> [Exercise description]:
Copy the data that follows, character for character, minus the pictures.

== Segment start ==

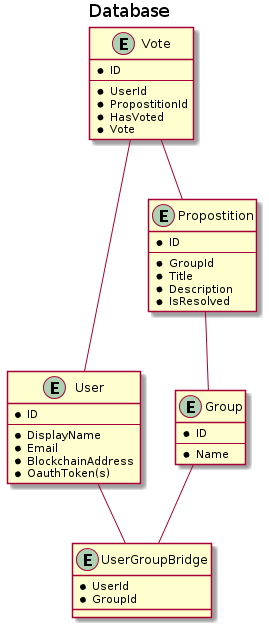
Above: diagram_out/Diagrams/Database/database.png in adhurjaty/prediction-app (PlantUML), before the change. The source it was exported from:
```plantuml
@startuml database

title Database

entity User {
    * ID
    ---
    * DisplayName
    * Email
    * BlockchainAddress
    * OauthToken(s)
}

entity Group {
    * ID
    ---
    * Name
}

entity UserGroupBridge {
    * UserId
    * GroupId
}

entity Propostition {
    * ID
    ---
    * GroupId
    * Title
    * Description
    * IsResolved
}

entity Vote {
    * ID
    ---
    * UserId
    * PropostitionId
    * HasVoted
    * Vote
}

User -- UserGroupBridge
Group -- UserGroupBridge
Propostition -- Group
Vote -- User
Vote -- Propostition

@enduml
```
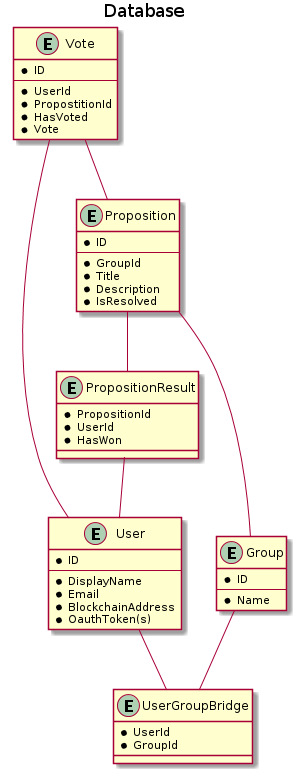
Later version of the same file.

Commit message:
adds proposition result to db diagram

What changed in the source:
```diff
@@ -22,7 +22,7 @@
     * GroupId
 }
 
-entity Propostition {
+entity Proposition {
     * ID
     ---
     * GroupId
@@ -40,10 +40,18 @@
     * Vote
 }
 
+entity PropositionResult {
+    * PropositionId
+    * UserId
+    * HasWon
+}
+
 User -- UserGroupBridge
 Group -- UserGroupBridge
-Propostition -- Group
+Proposition -- Group
 Vote -- User
-Vote -- Propostition
+Vote -- Proposition
+Proposition -- PropositionResult
+PropositionResult -- User
 
 @enduml
```
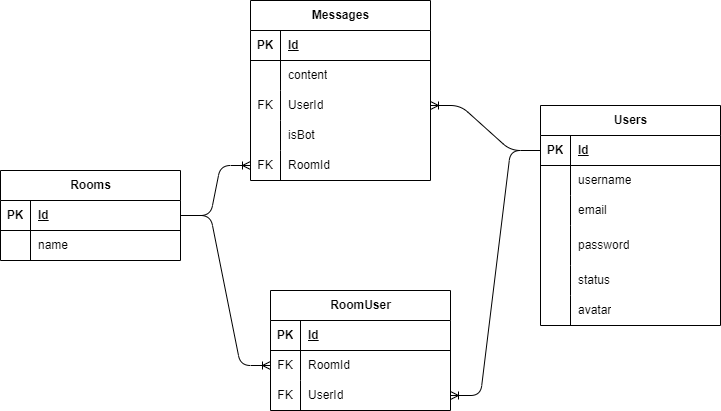
Above: schema.drawio.png in GROP-PROJECT-P2/server (draw.io), before the change. Source tidied: cells renumbered, new cells last; positions are measured from the earlier drawing's top-left corner, leaving out a move shared by most shapes.
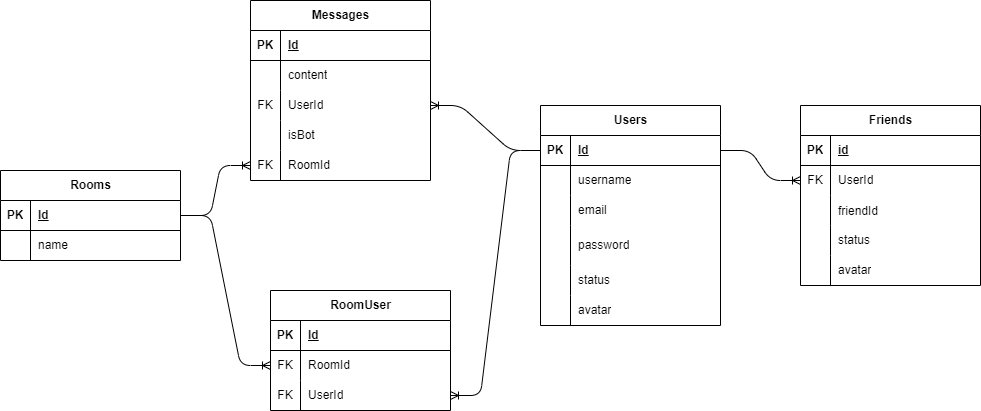
After the commit.

The edit, as a diff of the source:
```diff
@@ -170,5 +170,56 @@
     <mxCell id="57" style="edgeStyle=entityRelationEdgeStyle;fontSize=12;html=1;endArrow=ERoneToMany;" parent="1" edge="1" source="38" target="48">
       <mxGeometry relative="1" as="geometry" />
     </mxCell>
+    <mxCell id="58" value="Friends" style="shape=table;startSize=30;rowLines=0;fontStyle=1;align=center;html=1;" parent="1" vertex="1">
+      <mxGeometry x="800" y="105" width="180" height="180" as="geometry" />
+    </mxCell>
+    <mxCell id="59" style="shape=tableRow;horizontal=0;startSize=0;swimlaneHead=0;swimlaneBody=0;fillColor=none;top=0;left=0;right=0;bottom=1;" parent="58" vertex="1">
+      <mxGeometry y="30" width="180" height="30" as="geometry" />
+    </mxCell>
+    <mxCell id="60" value="PK" style="shape=partialRectangle;fillColor=none;top=0;left=0;bottom=0;right=0;fontStyle=1;overflow=hidden;whiteSpace=wrap;html=1;" parent="59" vertex="1">
+      <mxGeometry width="30" height="30" as="geometry" />
+    </mxCell>
+    <mxCell id="61" value="id" style="shape=partialRectangle;fillColor=none;top=0;left=0;bottom=0;right=0;align=left;spacingLeft=6;fontStyle=5;overflow=hidden;whiteSpace=wrap;html=1;" parent="59" vertex="1">
+      <mxGeometry x="30" width="150" height="30" as="geometry" />
+    </mxCell>
+    <mxCell id="62" style="shape=tableRow;horizontal=0;startSize=0;swimlaneHead=0;swimlaneBody=0;fillColor=none;points=[[0,0.5],[1,0.5]];portConstraint=eastwest;top=0;left=0;right=0;bottom=0;" parent="58" vertex="1">
+      <mxGeometry y="60" width="180" height="30" as="geometry" />
+    </mxCell>
+    <mxCell id="63" value="FK" style="shape=partialRectangle;fillColor=none;top=0;left=0;bottom=0;right=0;overflow=hidden;whiteSpace=wrap;html=1;" parent="62" vertex="1">
+      <mxGeometry width="30" height="30" as="geometry" />
+    </mxCell>
+    <mxCell id="64" value="UserId" style="shape=partialRectangle;fillColor=none;top=0;left=0;bottom=0;right=0;align=left;spacingLeft=6;overflow=hidden;whiteSpace=wrap;html=1;" parent="62" vertex="1">
+      <mxGeometry x="30" width="150" height="30" as="geometry" />
+    </mxCell>
+    <mxCell id="65" style="shape=tableRow;horizontal=0;startSize=0;swimlaneHead=0;swimlaneBody=0;fillColor=none;top=0;left=0;right=0;bottom=0;" parent="58" vertex="1">
+      <mxGeometry y="90" width="180" height="30" as="geometry" />
+    </mxCell>
+    <mxCell id="66" style="shape=partialRectangle;fillColor=none;top=0;left=0;bottom=0;right=0;overflow=hidden;" parent="65" vertex="1">
+      <mxGeometry width="30" height="30" as="geometry" />
+    </mxCell>
+    <mxCell id="67" value="friendId" style="shape=partialRectangle;fillColor=none;top=0;left=0;bottom=0;right=0;align=left;spacingLeft=6;overflow=hidden;" parent="65" vertex="1">
+      <mxGeometry x="30" width="150" height="30" as="geometry" />
+    </mxCell>
+    <mxCell id="68" style="shape=tableRow;horizontal=0;startSize=0;swimlaneHead=0;swimlaneBody=0;fillColor=none;top=0;left=0;right=0;bottom=0;" parent="58" vertex="1">
+      <mxGeometry y="120" width="180" height="30" as="geometry" />
+    </mxCell>
+    <mxCell id="69" style="shape=partialRectangle;fillColor=none;top=0;left=0;bottom=0;right=0;overflow=hidden;whiteSpace=wrap;html=1;" parent="68" vertex="1">
+      <mxGeometry width="30" height="30" as="geometry" />
+    </mxCell>
+    <mxCell id="70" value="status" style="shape=partialRectangle;fillColor=none;top=0;left=0;bottom=0;right=0;align=left;spacingLeft=6;overflow=hidden;whiteSpace=wrap;html=1;" parent="68" vertex="1">
+      <mxGeometry x="30" width="150" height="30" as="geometry" />
+    </mxCell>
+    <mxCell id="71" style="shape=tableRow;horizontal=0;startSize=0;swimlaneHead=0;swimlaneBody=0;fillColor=none;top=0;left=0;right=0;bottom=0;" parent="58" vertex="1">
+      <mxGeometry y="150" width="180" height="30" as="geometry" />
+    </mxCell>
+    <mxCell id="72" style="shape=partialRectangle;fillColor=none;top=0;left=0;bottom=0;right=0;overflow=hidden;whiteSpace=wrap;html=1;" parent="71" vertex="1">
+      <mxGeometry width="30" height="30" as="geometry" />
+    </mxCell>
+    <mxCell id="73" value="avatar" style="shape=partialRectangle;fillColor=none;top=0;left=0;bottom=0;right=0;align=left;spacingLeft=6;overflow=hidden;whiteSpace=wrap;html=1;" parent="71" vertex="1">
+      <mxGeometry x="30" width="150" height="30" as="geometry" />
+    </mxCell>
+    <mxCell id="74" style="edgeStyle=entityRelationEdgeStyle;fontSize=12;html=1;endArrow=ERoneToMany;exitX=1;exitY=0.5;exitDx=0;exitDy=0;entryX=0;entryY=0.5;entryDx=0;entryDy=0;" parent="1" edge="1" source="3" target="62">
+      <mxGeometry relative="1" as="geometry" />
+    </mxCell>
   </root>
 </mxGraphModel>
```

== Segment end ==

> [Result]:
Above: diagram_out/Diagrams/Database/database.png in adhurjaty/prediction-app (PlantUML), before the change. The source it was exported from:
```plantuml
@startuml database

title Database

entity User {
    * ID
    ---
    * DisplayName
    * Email
    * BlockchainAddress
    * OauthToken(s)
}

entity Group {
    * ID
    ---
    * Name
}

entity UserGroupBridge {
    * UserId
    * GroupId
}

entity Propostition {
    * ID
    ---
    * GroupId
    * Title
    * Description
    * IsResolved
}

entity Vote {
    * ID
    ---
    * UserId
    * PropostitionId
    * HasVoted
    * Vote
}

User -- UserGroupBridge
Group -- UserGroupBridge
Propostition -- Group
Vote -- User
Vote -- Propostition

@enduml
```
Later version of the same file.

Commit message:
adds proposition result to db diagram

What changed in the source:
```diff
@@ -22,7 +22,7 @@
     * GroupId
 }
 
-entity Propostition {
+entity Proposition {
     * ID
     ---
     * GroupId
@@ -40,10 +40,18 @@
     * Vote
 }
 
+entity PropositionResult {
+    * PropositionId
+    * UserId
+    * HasWon
+}
+
 User -- UserGroupBridge
 Group -- UserGroupBridge
-Propostition -- Group
+Proposition -- Group
 Vote -- User
-Vote -- Propostition
+Vote -- Proposition
+Proposition -- PropositionResult
+PropositionResult -- User
 
 @enduml
```
Above: schema.drawio.png in GROP-PROJECT-P2/server (draw.io), before the change. Source tidied: cells renumbered, new cells last; positions are measured from the earlier drawing's top-left corner, leaving out a move shared by most shapes.
After the commit.

The edit, as a diff of the source:
```diff
@@ -170,5 +170,56 @@
     <mxCell id="57" style="edgeStyle=entityRelationEdgeStyle;fontSize=12;html=1;endArrow=ERoneToMany;" parent="1" edge="1" source="38" target="48">
       <mxGeometry relative="1" as="geometry" />
     </mxCell>
+    <mxCell id="58" value="Friends" style="shape=table;startSize=30;rowLines=0;fontStyle=1;align=center;html=1;" parent="1" vertex="1">
+      <mxGeometry x="800" y="105" width="180" height="180" as="geometry" />
+    </mxCell>
+    <mxCell id="59" style="shape=tableRow;horizontal=0;startSize=0;swimlaneHead=0;swimlaneBody=0;fillColor=none;top=0;left=0;right=0;bottom=1;" parent="58" vertex="1">
+      <mxGeometry y="30" width="180" height="30" as="geometry" />
+    </mxCell>
+    <mxCell id="60" value="PK" style="shape=partialRectangle;fillColor=none;top=0;left=0;bottom=0;right=0;fontStyle=1;overflow=hidden;whiteSpace=wrap;html=1;" parent="59" vertex="1">
+      <mxGeometry width="30" height="30" as="geometry" />
+    </mxCell>
+    <mxCell id="61" value="id" style="shape=partialRectangle;fillColor=none;top=0;left=0;bottom=0;right=0;align=left;spacingLeft=6;fontStyle=5;overflow=hidden;whiteSpace=wrap;html=1;" parent="59" vertex="1">
+      <mxGeometry x="30" width="150" height="30" as="geometry" />
+    </mxCell>
+    <mxCell id="62" style="shape=tableRow;horizontal=0;startSize=0;swimlaneHead=0;swimlaneBody=0;fillColor=none;points=[[0,0.5],[1,0.5]];portConstraint=eastwest;top=0;left=0;right=0;bottom=0;" parent="58" vertex="1">
+      <mxGeometry y="60" width="180" height="30" as="geometry" />
+    </mxCell>
+    <mxCell id="63" value="FK" style="shape=partialRectangle;fillColor=none;top=0;left=0;bottom=0;right=0;overflow=hidden;whiteSpace=wrap;html=1;" parent="62" vertex="1">
+      <mxGeometry width="30" height="30" as="geometry" />
+    </mxCell>
+    <mxCell id="64" value="UserId" style="shape=partialRectangle;fillColor=none;top=0;left=0;bottom=0;right=0;align=left;spacingLeft=6;overflow=hidden;whiteSpace=wrap;html=1;" parent="62" vertex="1">
+      <mxGeometry x="30" width="150" height="30" as="geometry" />
+    </mxCell>
+    <mxCell id="65" style="shape=tableRow;horizontal=0;startSize=0;swimlaneHead=0;swimlaneBody=0;fillColor=none;top=0;left=0;right=0;bottom=0;" parent="58" vertex="1">
+      <mxGeometry y="90" width="180" height="30" as="geometry" />
+    </mxCell>
+    <mxCell id="66" style="shape=partialRectangle;fillColor=none;top=0;left=0;bottom=0;right=0;overflow=hidden;" parent="65" vertex="1">
+      <mxGeometry width="30" height="30" as="geometry" />
+    </mxCell>
+    <mxCell id="67" value="friendId" style="shape=partialRectangle;fillColor=none;top=0;left=0;bottom=0;right=0;align=left;spacingLeft=6;overflow=hidden;" parent="65" vertex="1">
+      <mxGeometry x="30" width="150" height="30" as="geometry" />
+    </mxCell>
+    <mxCell id="68" style="shape=tableRow;horizontal=0;startSize=0;swimlaneHead=0;swimlaneBody=0;fillColor=none;top=0;left=0;right=0;bottom=0;" parent="58" vertex="1">
+      <mxGeometry y="120" width="180" height="30" as="geometry" />
+    </mxCell>
+    <mxCell id="69" style="shape=partialRectangle;fillColor=none;top=0;left=0;bottom=0;right=0;overflow=hidden;whiteSpace=wrap;html=1;" parent="68" vertex="1">
+      <mxGeometry width="30" height="30" as="geometry" />
+    </mxCell>
+    <mxCell id="70" value="status" style="shape=partialRectangle;fillColor=none;top=0;left=0;bottom=0;right=0;align=left;spacingLeft=6;overflow=hidden;whiteSpace=wrap;html=1;" parent="68" vertex="1">
+      <mxGeometry x="30" width="150" height="30" as="geometry" />
+    </mxCell>
+    <mxCell id="71" style="shape=tableRow;horizontal=0;startSize=0;swimlaneHead=0;swimlaneBody=0;fillColor=none;top=0;left=0;right=0;bottom=0;" parent="58" vertex="1">
+      <mxGeometry y="150" width="180" height="30" as="geometry" />
+    </mxCell>
+    <mxCell id="72" style="shape=partialRectangle;fillColor=none;top=0;left=0;bottom=0;right=0;overflow=hidden;whiteSpace=wrap;html=1;" parent="71" vertex="1">
+      <mxGeometry width="30" height="30" as="geometry" />
+    </mxCell>
+    <mxCell id="73" value="avatar" style="shape=partialRectangle;fillColor=none;top=0;left=0;bottom=0;right=0;align=left;spacingLeft=6;overflow=hidden;whiteSpace=wrap;html=1;" parent="71" vertex="1">
+      <mxGeometry x="30" width="150" height="30" as="geometry" />
+    </mxCell>
+    <mxCell id="74" style="edgeStyle=entityRelationEdgeStyle;fontSize=12;html=1;endArrow=ERoneToMany;exitX=1;exitY=0.5;exitDx=0;exitDy=0;entryX=0;entryY=0.5;entryDx=0;entryDy=0;" parent="1" edge="1" source="3" target="62">
+      <mxGeometry relative="1" as="geometry" />
+    </mxCell>
   </root>
 </mxGraphModel>
```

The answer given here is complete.